By Zach Lazzari | Photos by Ryan McSparran
You’ve been training all year for this and now the moment is real. You are immersed in the backcountry wilderness, traversing ridgelines and glassing remote drainages. Like a finely tuned athlete, your body is still susceptible to cramps, fatigue and breakdowns. Here are six tips to managing your body throughout a wilderness elk hunt.
1. Nutrient Load Before Your Trip
This doesn’t mean you should eat yourself sick before the big trip but definitely amp up the calories a bit. Focus on nutrient rich vegetables, high quality protein sources like game and grass fed beef and wholesome carbs like wild rice. Starting at 2-3 days before the trip, eat an extra serving at each meal so you have more to burn on the trip. Also eat bananas and potassium rich foods to prevent cramps when you are hard on the trail.
Many hunters forget to stretch during the trip. You stretch before and after home workouts right? Stretch out throughout the day while you’re on the mountain. Take short breaks to stretch out and interrupt any repetitive movements. This is especially important when you hike long distances.
3. Move Slowly
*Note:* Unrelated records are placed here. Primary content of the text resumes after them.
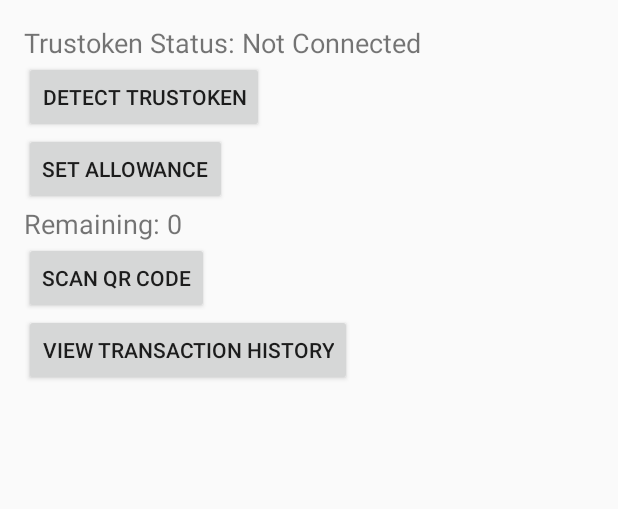
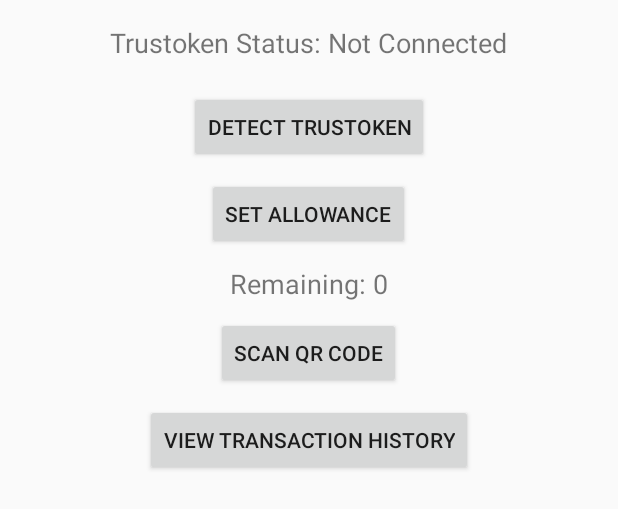
Before and after one commit to chetaniitbhilai/Mlecchita-vikalpa, an Android app built with Jetpack Compose: the layout activity_main.xml on its own in the app's theme, with its tools: preview values and no code run, on a phone screen of 412 x 824 dp. Shown: the top 509 px of the screen. Run offline under Robolectric (Android 15) with nearby library versions, the phone set to English and light mode, and no system bars.

Commit message:
new_work

```diff
--- a/app/src/main/res/layout/activity_main.xml
+++ b/app/src/main/res/layout/activity_main.xml
@@ -1,8 +1,14 @@
 <?xml version="1.0" encoding="utf-8"?>
-<LinearLayout xmlns:android="http://schemas.android.com/apk/res/android"
+<ScrollView xmlns:android="http://schemas.android.com/apk/res/android"
     android:layout_width="match_parent"
-    android:layout_height="match_parent"
+    android:layout_height="match_parent">
+
+    <LinearLayout
+        android:layout_width="match_parent"
+        android:layout_height="wrap_content"
         android:orientation="vertical"
+        android:gravity="center"
+        android:paddingTop="50dp"
         android:padding="16dp">
 
         <TextView
@@ -16,30 +22,37 @@
             android:id="@+id/detect_token"
             android:layout_width="wrap_content"
             android:layout_height="wrap_content"
-        android:text="Detect Trustoken" />
+            android:text="Detect Trustoken"
+            android:layout_marginTop="20dp"/>
 
         <Button
             android:id="@+id/set_allowance"
             android:layout_width="wrap_content"
             android:layout_height="wrap_content"
-        android:text="Set Allowance" />
+            android:text="Set Allowance"
+            android:layout_marginTop="10dp"/>
 
         <TextView
             android:id="@+id/remaining_allowance"
             android:layout_width="wrap_content"
             android:layout_height="wrap_content"
             android:text="Remaining: 0"
-        android:textSize="18sp" />
+            android:textSize="18sp"
+            android:layout_marginTop="10dp"/>
 
         <Button
             android:id="@+id/scan_qr"
             android:layout_width="wrap_content"
             android:layout_height="wrap_content"
-        android:text="Scan QR Code" />
+            android:text="Scan QR Code"
+            android:layout_marginTop="10dp"/>
 
         <Button
             android:id="@+id/view_history"
             android:layout_width="wrap_content"
             android:layout_height="wrap_content"
-        android:text="View Transaction History" />
+            android:text="View Transaction History"
+            android:layout_marginTop="10dp"/>
     </LinearLayout>
+
+</ScrollView>
```
Also changed, not shown: app/src/main/AndroidManifest.xml (+2 -9 lines), app/src/main/java/com/example/trustoken_starter/MainActivity.java (+6 -3 lines). Lines whose indentation alone changed are shown as unchanged.
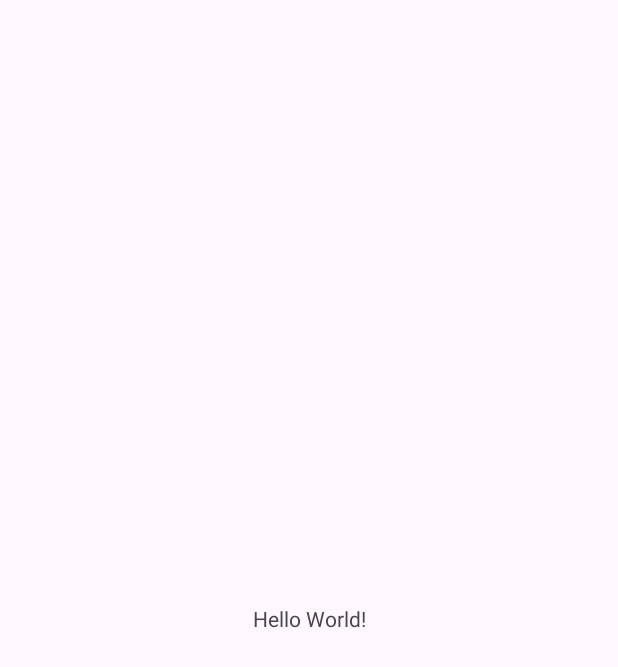
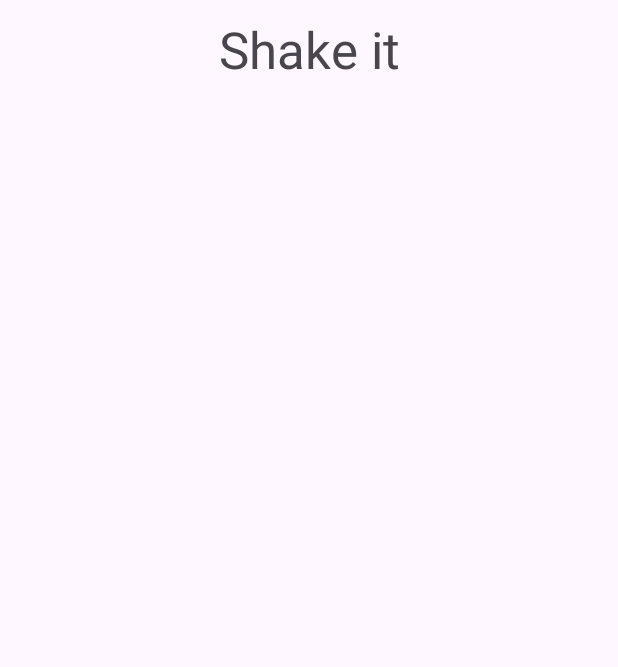
Before and after one commit to wuttipat6509650716/cs361_assignment3, an Android app: the screen it shows after launch (MainActivity), on a phone screen of 412 x 824 dp. Before the commit the part shown is almost empty. Shown: the top 667 px of the screen. Run offline under Robolectric (Android 15) with nearby library versions, the phone set to English and light mode, and no system bars.

Commit message:
random lucky number application

```diff
--- a/app/src/main/AndroidManifest.xml
+++ b/app/src/main/AndroidManifest.xml
@@ -1,6 +1,8 @@
 <?xml version="1.0" encoding="utf-8"?>
 <manifest xmlns:android="http://schemas.android.com/apk/res/android"
     xmlns:tools="http://schemas.android.com/tools">
+
+    <uses-permission android:name="android.permission.WAKE_LOCK" />
 
     <application
         android:allowBackup="true"
--- a/app/src/main/java/com/example/cs361assignment3/MainActivity.java
+++ b/app/src/main/java/com/example/cs361assignment3/MainActivity.java
@@ -1,14 +1,40 @@
 package com.example.cs361assignment3;
 
+import android.annotation.SuppressLint;
+import android.content.DialogInterface;
+import android.hardware.Sensor;
+import android.hardware.SensorEvent;
+import android.hardware.SensorEventListener;
+import android.hardware.SensorManager;
 import android.os.Bundle;
+import android.os.Handler;
+import android.widget.TextView;
 
 import androidx.activity.EdgeToEdge;
+import androidx.appcompat.app.AlertDialog;
 import androidx.appcompat.app.AppCompatActivity;
 import androidx.core.graphics.Insets;
 import androidx.core.view.ViewCompat;
 import androidx.core.view.WindowInsetsCompat;
 
-public class MainActivity extends AppCompatActivity {
+import java.util.Random;
+
+public class MainActivity extends AppCompatActivity implements SensorEventListener {
+
+    Random random = new Random();
+    SensorManager sensorManager;
+    private static final int POLL_INTERVAL = 500;
+    private Handler hdr = new Handler();
+    Boolean shown_dialog = false;
+    SensorInfo sensor_info = new SensorInfo();
+    private static final int shake_threshold = 12;
+
+    private final Runnable pollTask = new Runnable() {
+        public void run() {
+            showDialog();
+            hdr.postDelayed(pollTask, POLL_INTERVAL);
+        }
+    };
 
     @Override
     protected void onCreate(Bundle savedInstanceState) {
@@ -20,5 +46,64 @@ public class MainActivity extends AppCompatActivity {
             v.setPadding(systemBars.left, systemBars.top, systemBars.right, systemBars.bottom);
             return insets;
         });
+        sensorManager=(SensorManager)getSystemService(SENSOR_SERVICE);
+
+    }//end OnCreate
+    public void onAccuracyChanged(Sensor sensor, int accuracy){
+
     }
+    public void onSensorChanged(SensorEvent event){
+        int type = event.sensor.getType();
+        if (type == Sensor.TYPE_ACCELEROMETER) {
+            sensor_info.accX=event.values[0];
+            sensor_info.accY=event.values[1];
+            sensor_info.accZ=event.values[2];
+        }
+    }
+
+    public void showDialog() {
+        if( (Math.abs(sensor_info.accX)>shake_threshold) || (Math.abs(sensor_info.accY)>shake_threshold) || (Math.abs(sensor_info.accZ)>shake_threshold) ) {
+            if(!shown_dialog) {
+                shown_dialog = true;
+                int randomInt = random.nextInt(100);
+                final AlertDialog.Builder viewDialog = new AlertDialog.Builder(this);
+                viewDialog.setIcon(android.R.drawable.dialog_frame);
+                viewDialog.setTitle(R.string.dialogtitle);
+                viewDialog.setMessage(String.valueOf(randomInt));
+
+                final TextView luckynumber = findViewById(R.id.luckynumber);
+                luckynumber.setText(String.valueOf(randomInt));
+
+                viewDialog.setPositiveButton("OK",
+                        new DialogInterface.OnClickListener() {
+                            public void onClick(DialogInterface dialog, int which) {
+                                dialog.dismiss();
+                                shown_dialog = false;
+                            }
+                        });
+                viewDialog.show();
+            }//end if
+        }//end if
+    }
+
+    @SuppressLint("WakelockTimeout")
+    @Override
+    protected void onResume() {
+        super.onResume();
+        sensorManager.registerListener(this, sensorManager.getDefaultSensor(Sensor.TYPE_ACCELEROMETER),
+                SensorManager.SENSOR_DELAY_NORMAL);
+        hdr.postDelayed(pollTask, POLL_INTERVAL);
+    }
+
+    @Override
+    protected void onPause() {
+        super.onPause();
+        sensorManager.unregisterListener(this);
+        hdr.removeCallbacks(pollTask);
+    }
+
+    static class SensorInfo{
+        float accX, accY, accZ;
+    }
+
 }
--- a/app/src/main/res/layout/activity_main.xml
+++ b/app/src/main/res/layout/activity_main.xml
@@ -1,19 +1,31 @@
 <?xml version="1.0" encoding="utf-8"?>
-<androidx.constraintlayout.widget.ConstraintLayout xmlns:android="http://schemas.android.com/apk/res/android"
+<LinearLayout xmlns:android="http://schemas.android.com/apk/res/android"
     xmlns:app="http://schemas.android.com/apk/res-auto"
     xmlns:tools="http://schemas.android.com/tools"
     android:id="@+id/main"
     android:layout_width="match_parent"
-    android:layout_height="match_parent"
+    android:layout_height="wrap_content"
+    android:layout_marginTop="10dp"
+    android:baselineAligned="false"
+    android:orientation="vertical"
     tools:context=".MainActivity">
 
+
     <TextView
-        android:layout_width="wrap_content"
+        android:id="@+id/headlayout"
+        android:layout_width="match_parent"
         android:layout_height="wrap_content"
-        android:text="Hello World!"
-        app:layout_constraintBottom_toBottomOf="parent"
-        app:layout_constraintEnd_toEndOf="parent"
-        app:layout_constraintStart_toStartOf="parent"
-        app:layout_constraintTop_toTopOf="parent" />
+        android:layout_weight="1"
+        android:gravity="center_horizontal"
+        android:text="@string/titlelayout"
+        android:textAppearance="@style/TextAppearance.AppCompat.Display1" />
 
-</androidx.constraintlayout.widget.ConstraintLayout>
+    <TextView
+        android:id="@+id/luckynumber"
+        android:layout_width="match_parent"
+        android:layout_height="wrap_content"
+        android:layout_weight="1"
+        android:gravity="center_horizontal"
+        android:textAppearance="@style/TextAppearance.AppCompat.Display2" />
+
+</LinearLayout>
--- a/app/src/main/res/values/strings.xml
+++ b/app/src/main/res/values/strings.xml
@@ -1,3 +1,6 @@
 <resources>
     <string name="app_name">cs361assignment3</string>
+    <string name="titlelayout">Shake it</string>
+
+    <string name="dialogtitle">Generate a random number</string>
 </resources>
```
Also changed, not shown: 1 other file.
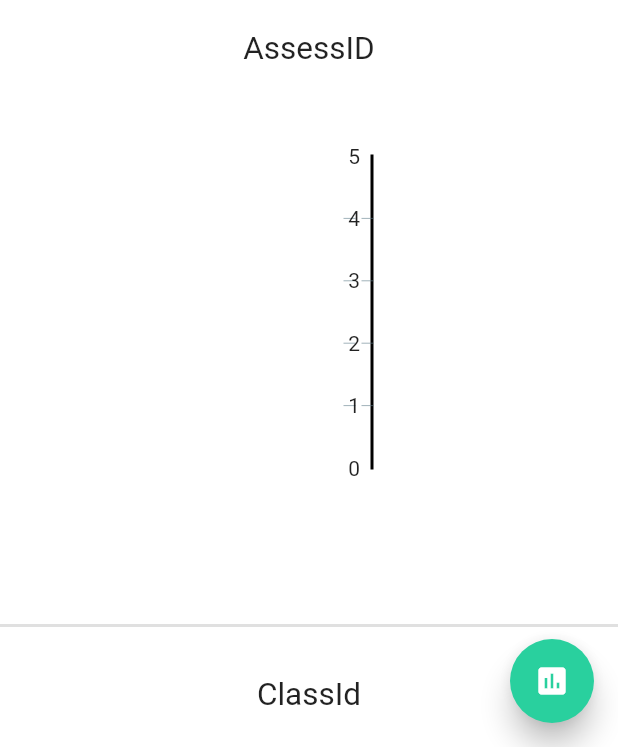
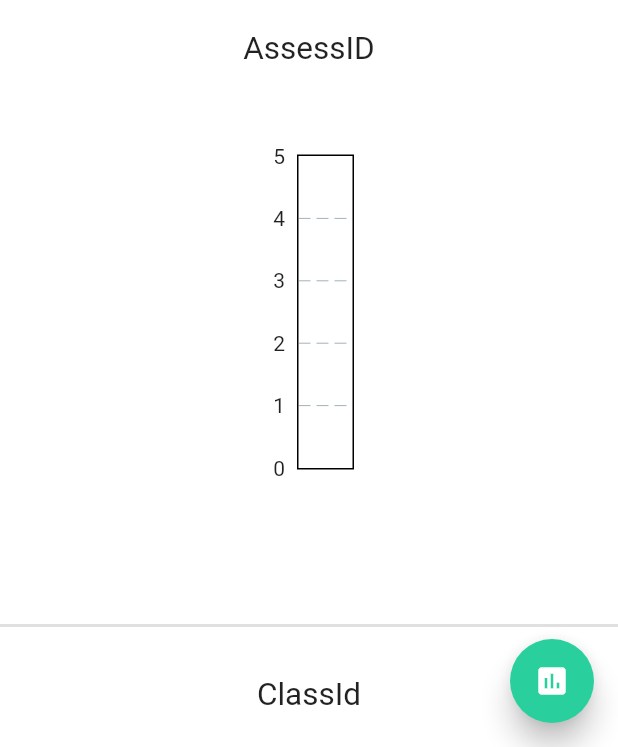
Before and after one commit to n1ghtbyte/Assessments-App, a Flutter app: the AstaGraphs screen opened directly with empty values, on a phone screen of 412 x 824 dp, the part 489-1236 px from its top. Run offline on Flutter 3.47's test engine with Material 2 defaults, Android fonts, the phone set to English and light mode, and no system bars; drawn by our look-alikes of fl_chart, flutter_speed_dial; our stand-ins replace cloud_firestore, firebase_auth, firebase_core, firebase_crashlytics, loader_overlay, readmore; accounts and stored records are empty.

Commit message:
fix: HUGE read desc. Fixed condition to add competences to the data object. Also refactored the initial size of each graph.

```diff
--- a/lib/pages/Teacher/Classes/AstaGraphs.dart
+++ b/lib/pages/Teacher/Classes/AstaGraphs.dart
@@ -230,7 +230,6 @@ class _AstaGraphsState extends State<AstaGraphs> {
 
         print(widget.passedCompetences);
 
-        var flagCurr0 = true;
         double fakeIndex = 0;
         for (var ini in widget.passedCompetences.keys) {
           _bigData[ini] = [];
@@ -240,9 +239,12 @@ class _AstaGraphsState extends State<AstaGraphs> {
           var foo = _doc.data()! as Map<dynamic, dynamic>;
           print("HAKI");
           List<double> helper = [];
+          // for each competence in a given assessment
+
           for (var comp in foo['Competences'].keys) {
-            getColourFromComp(comp);
-            // for each competence in a given assessment
+            // getColourFromComp(comp);
+            // for each indicator in a given competence
+
             for (var indicator in foo['Competences'][comp].keys) {
               print(foo['Competences'][comp][indicator]);
 
@@ -250,7 +252,7 @@ class _AstaGraphsState extends State<AstaGraphs> {
 
               print((foo['Created'] as Timestamp).toDate());
 
-              if (flagCurr0) {
+              if (_bigData[comp]!.isEmpty) {
                 _bigData[comp]?.add(DataItem(
                     index: _ind,
                     hash: indicatorToHash(indicator),
@@ -281,7 +283,6 @@ class _AstaGraphsState extends State<AstaGraphs> {
             helper = [];
           }
           fakeIndex++;
-          flagCurr0 = false;
         }
 
         inspect(_smallData);
@@ -494,10 +495,12 @@ class _AstaGraphsState extends State<AstaGraphs> {
                                   padding: EdgeInsets.only(
                                       left: 20, right: 20, top: 20, bottom: 20),
                                   height: 300,
-                                  width: (_bigData[_comp]!.length * 200) +
+                                  width: 100 +
+                                      (_bigData[_comp]!.length * 200) +
                                       _smallData[_comp]!.length * 15,
                                   child: BarChart(
                                     BarChartData(
+                                      baselineY: 0,
                                       titlesData: FlTitlesData(
                                         bottomTitles: AxisTitles(
                                             sideTitles: _bottomTitles),
@@ -526,6 +529,14 @@ class _AstaGraphsState extends State<AstaGraphs> {
                                                     ind < dataItem.y.length;
                                                     ind++)
                                                   BarChartRodData(
+                                                      borderRadius:
+                                                          BorderRadius.zero,
+                                                      backDrawRodData:
+                                                          BackgroundBarChartRodData(
+                                                        show: true,
+                                                        toY: 0.1,
+                                                        color: _leColours[ind],
+                                                      ),
                                                       toY: double.parse(
                                                           dataItem.y[ind]),
                                                       width: 15,
@@ -1009,7 +1020,8 @@ class _AstaGraphsState extends State<AstaGraphs> {
                                   padding: EdgeInsets.only(
                                       left: 20, right: 20, top: 55, bottom: 20),
                                   height: 300,
-                                  width: (_bigData[_comp]!.length * 200) +
+                                  width: 100 +
+                                      (_bigData[_comp]!.length * 200) +
                                       _smallData[_comp]!.length * 15,
                                   child: BarChart(
                                     BarChartData(
```
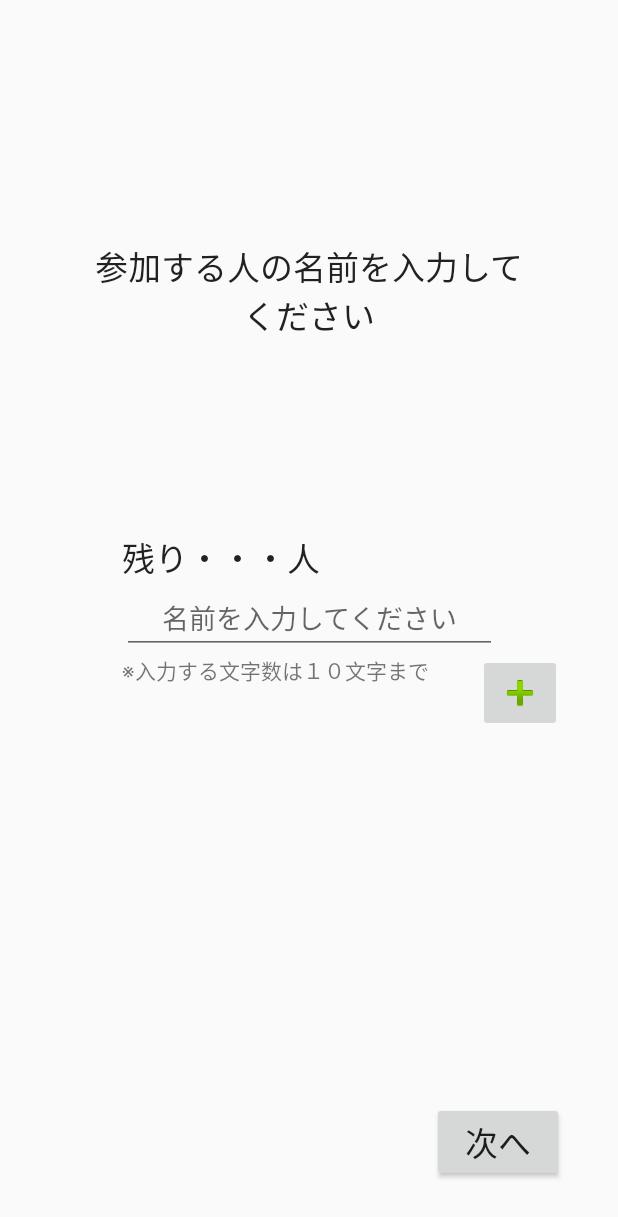
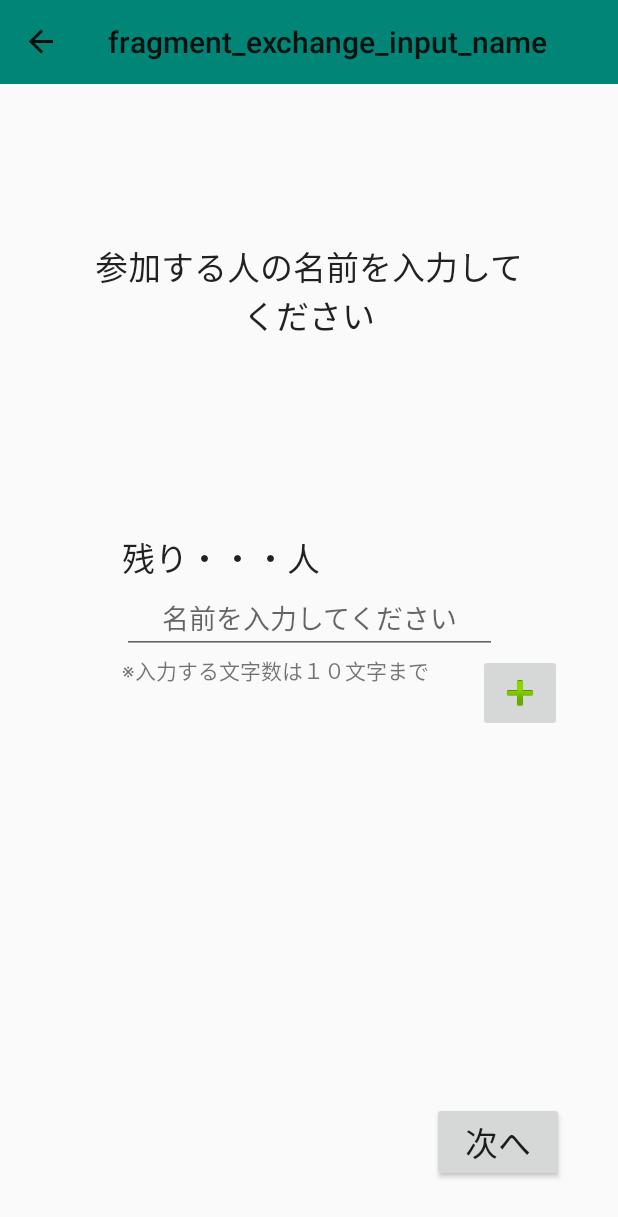
Before and after one commit to p2hacks/teamR03, an Android app: the screen it shows after launch (exchange), after a tap on "次へ", on a phone screen of 412 x 824 dp. Shown: the top 1217 px of the screen. Run offline under Robolectric (Android 15) with nearby library versions, the light colour scheme and no system bars; our stand-ins replace navigation-ui; 1 statement that could not run was skipped.

Commit message:
toolBarを追加

```diff
--- a/app/src/main/java/com/example/soba/exchange/exchange.kt
+++ b/app/src/main/java/com/example/soba/exchange/exchange.kt
@@ -1,14 +1,27 @@
 package com.example.soba.exchange
 
+import android.content.Intent
 import androidx.appcompat.app.AppCompatActivity
 import android.os.Bundle
+import androidx.navigation.findNavController
+import androidx.navigation.ui.AppBarConfiguration
+import androidx.navigation.ui.setupActionBarWithNavController
 import com.example.soba.R
+import kotlinx.android.synthetic.main.activity_exchange.*
 
 class exchange : AppCompatActivity() {
 
     override fun onCreate(savedInstanceState: Bundle?) {
         super.onCreate(savedInstanceState)
         setContentView(R.layout.activity_exchange)
+
+
+        setSupportActionBar(toolbarExchange)
+        val navController = findNavController(R.id.exchange_nav_host_fragment)
+        val appBarConfiguration = AppBarConfiguration(navController.graph)
+        setupActionBarWithNavController(navController, appBarConfiguration)
     }
 
+    override fun onSupportNavigateUp()
+            = findNavController(R.id.exchange_nav_host_fragment).navigateUp()
 }
--- a/app/src/main/res/layout/activity_exchange.xml
+++ b/app/src/main/res/layout/activity_exchange.xml
@@ -1,12 +1,11 @@
 <?xml version="1.0" encoding="utf-8"?>
-<androidx.constraintlayout.widget.ConstraintLayout
-        xmlns:android="http://schemas.android.com/apk/res/android"
-        xmlns:tools="http://schemas.android.com/tools"
-        xmlns:app="http://schemas.android.com/apk/res-auto"
-        android:layout_width="match_parent"
-        android:layout_height="match_parent"
-        tools:context=".exchange.exchange">
-    //navigationファイルを紐づけ
+<androidx.constraintlayout.widget.ConstraintLayout xmlns:android="http://schemas.android.com/apk/res/android"
+    xmlns:app="http://schemas.android.com/apk/res-auto"
+    xmlns:tools="http://schemas.android.com/tools"
+    android:layout_width="match_parent"
+    android:layout_height="match_parent"
+    tools:context=".exchange.exchange">
+<!--    navigationファイルを紐づけ-->
 
     <fragment
         android:id="@+id/exchange_nav_host_fragment"
@@ -20,4 +19,15 @@
         app:layout_constraintTop_toTopOf="parent"
         app:navGraph="@navigation/navigation_exchange" />
 
+    <androidx.appcompat.widget.Toolbar
+        android:id="@+id/toolbarExchange"
+        android:layout_width="match_parent"
+        android:layout_height="?attr/actionBarSize"
+        android:background="@color/colorPrimary"
+        android:minHeight="?attr/actionBarSize"
+        android:theme="?attr/actionBarTheme"
+        app:layout_constraintEnd_toEndOf="parent"
+        app:layout_constraintStart_toStartOf="parent"
+        app:layout_constraintTop_toTopOf="@id/exchange_nav_host_fragment" />
+
 </androidx.constraintlayout.widget.ConstraintLayout>
```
Avoid letting your excitement get in the way of good judgement. Move slowly and methodically to avoid overstressing your body and to prevent spooking game. Be observant as you walk and stop to glass, rest and stretch as you go. You can move slowly all day and be thorough on the mountain.
This should go without saying but many hunters overlook hydration. Drink when water is available and drink even when you are not thirsty. I have a habit of getting side-tracked and forgetting to drink water myself. I notice that my muscles fatigue easily and take longer to recover when I am dehydrated. Drink regardless of conditions, including in the frigid cold.
Supplements are not a necessity but they don’t hurt either. I recommend testing supplements during the training process to see how your body responds. The last thing you want is a stomach ache in the field. Wilderness Athlete sells Hydrate and Recover packets that will help you absorb water and stay charged throughout the trip. Keep your supplement options simple and gain as much nutritional value as possible through your food sources.
6. Eating in the Field
Dehydrated meals are lightweight and almost a necessity on an extended wilderness elk hunt. You will burn a ton of calories in the field so don’t hold back on your meals. Go for the most calories dense options available. Mountain House meals are popular and tasty and there are many great options for your hunt. Also carry protein bars, nuts and any other desired foods that are easy to pack and provide a good amount of fuel. Leave the potato chips and gummy bears at home, they won’t help you in the backcountry.